What needs to be done
As you reproduce every line below, keep it exactly as written and leave out the images.

Data shown
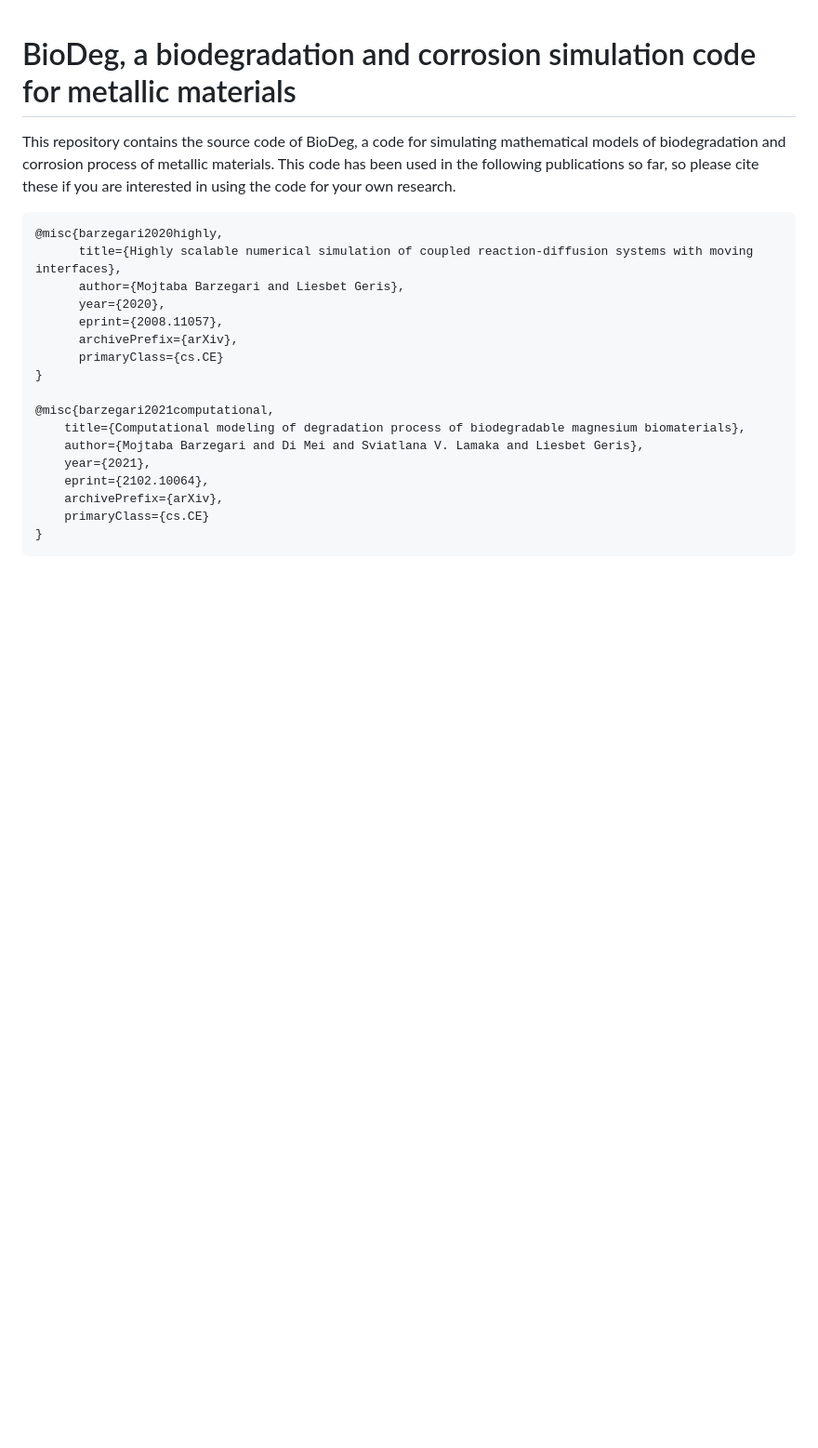
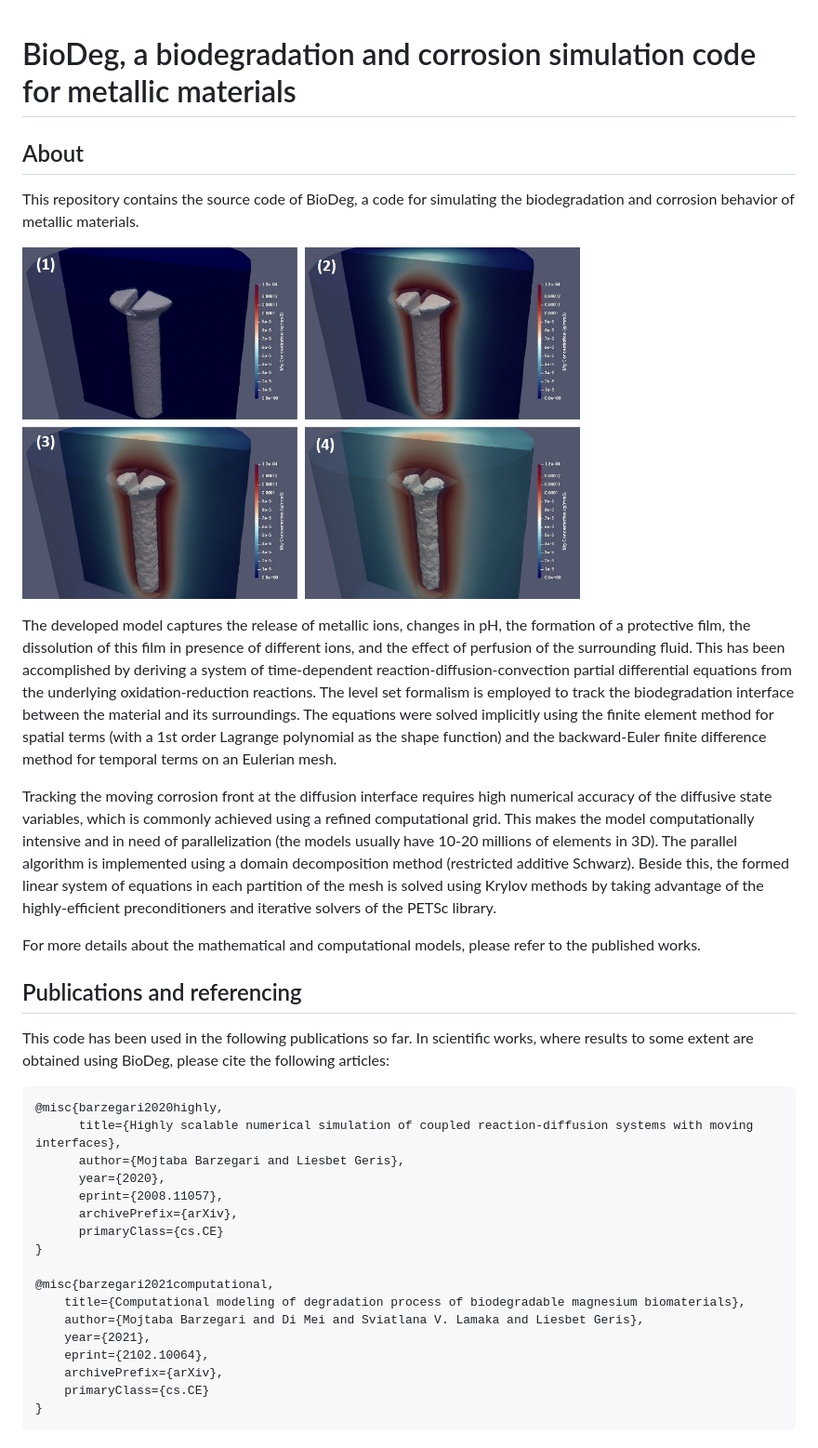
Before and after one commit to mbarzegary/BioDeg, a Markdown page: README.md, the part around the change. Shown at 93% size. Rendered like a GitHub page; pictures changed too: doc/screw_degradation.jpg (added); blank space fills up the shorter version.

Commit message:
add model description to README

```diff
--- a/README.md
+++ b/README.md
@@ -1,6 +1,22 @@
 # BioDeg, a biodegradation and corrosion simulation code for metallic materials
 
-This repository contains the source code of BioDeg, a code for simulating  mathematical models of biodegradation and corrosion process of metallic materials. This code has been used in the following publications so far, so please cite these if you are interested in using the code for your own research.
+## About
+
+This repository contains the source code of BioDeg, a code for simulating the  biodegradation and corrosion behavior of metallic materials.
+
+<img src="doc/screw_degradation.jpg" width="600" height="auto">
+<p>
+
+The developed model captures the release of metallic ions, changes in pH, the formation of a protective film, the dissolution of this film in presence of different ions, and the effect of perfusion of the surrounding fluid. This has been accomplished by deriving a system of time-dependent reaction-diffusion-convection partial differential equations from the underlying oxidation-reduction reactions. The level set formalism is employed to track the biodegradation interface between the material and its surroundings. The equations were solved implicitly using the finite element method for spatial terms (with a 1st order Lagrange polynomial as the shape function) and the backward-Euler finite difference method for temporal terms on an Eulerian mesh.
+
+Tracking the moving corrosion front at the diffusion interface requires high numerical accuracy of the diffusive state variables, which is commonly achieved using a refined computational grid. This makes the model computationally intensive and in need of parallelization (the models usually have 10-20 millions of elements in 3D). The parallel algorithm is implemented using a domain decomposition method (restricted additive Schwarz). Beside this, the formed linear system of equations in each partition of the mesh is solved using Krylov methods by taking advantage of the highly-efficient preconditioners and iterative solvers of the PETSc library.
+
+For more details about the mathematical and computational models, please refer to the published works.
+
+
+## Publications and referencing
+
+This code has been used in the following publications so far. In scientific works, where results to some extent are obtained using BioDeg, please cite the following articles:
 
     @misc{barzegari2020highly,
           title={Highly scalable numerical simulation of coupled reaction-diffusion systems with moving interfaces},
```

The completed task
Before and after one commit to mbarzegary/BioDeg, a Markdown page: README.md, the part around the change. Shown at 93% size. Rendered like a GitHub page; pictures changed too: doc/screw_degradation.jpg (added); blank space fills up the shorter version.

Commit message:
add model description to README

```diff
--- a/README.md
+++ b/README.md
@@ -1,6 +1,22 @@
 # BioDeg, a biodegradation and corrosion simulation code for metallic materials
 
-This repository contains the source code of BioDeg, a code for simulating  mathematical models of biodegradation and corrosion process of metallic materials. This code has been used in the following publications so far, so please cite these if you are interested in using the code for your own research.
+## About
+
+This repository contains the source code of BioDeg, a code for simulating the  biodegradation and corrosion behavior of metallic materials.
+
+<img src="doc/screw_degradation.jpg" width="600" height="auto">
+<p>
+
+The developed model captures the release of metallic ions, changes in pH, the formation of a protective film, the dissolution of this film in presence of different ions, and the effect of perfusion of the surrounding fluid. This has been accomplished by deriving a system of time-dependent reaction-diffusion-convection partial differential equations from the underlying oxidation-reduction reactions. The level set formalism is employed to track the biodegradation interface between the material and its surroundings. The equations were solved implicitly using the finite element method for spatial terms (with a 1st order Lagrange polynomial as the shape function) and the backward-Euler finite difference method for temporal terms on an Eulerian mesh.
+
+Tracking the moving corrosion front at the diffusion interface requires high numerical accuracy of the diffusive state variables, which is commonly achieved using a refined computational grid. This makes the model computationally intensive and in need of parallelization (the models usually have 10-20 millions of elements in 3D). The parallel algorithm is implemented using a domain decomposition method (restricted additive Schwarz). Beside this, the formed linear system of equations in each partition of the mesh is solved using Krylov methods by taking advantage of the highly-efficient preconditioners and iterative solvers of the PETSc library.
+
+For more details about the mathematical and computational models, please refer to the published works.
+
+
+## Publications and referencing
+
+This code has been used in the following publications so far. In scientific works, where results to some extent are obtained using BioDeg, please cite the following articles:
 
     @misc{barzegari2020highly,
           title={Highly scalable numerical simulation of coupled reaction-diffusion systems with moving interfaces},
```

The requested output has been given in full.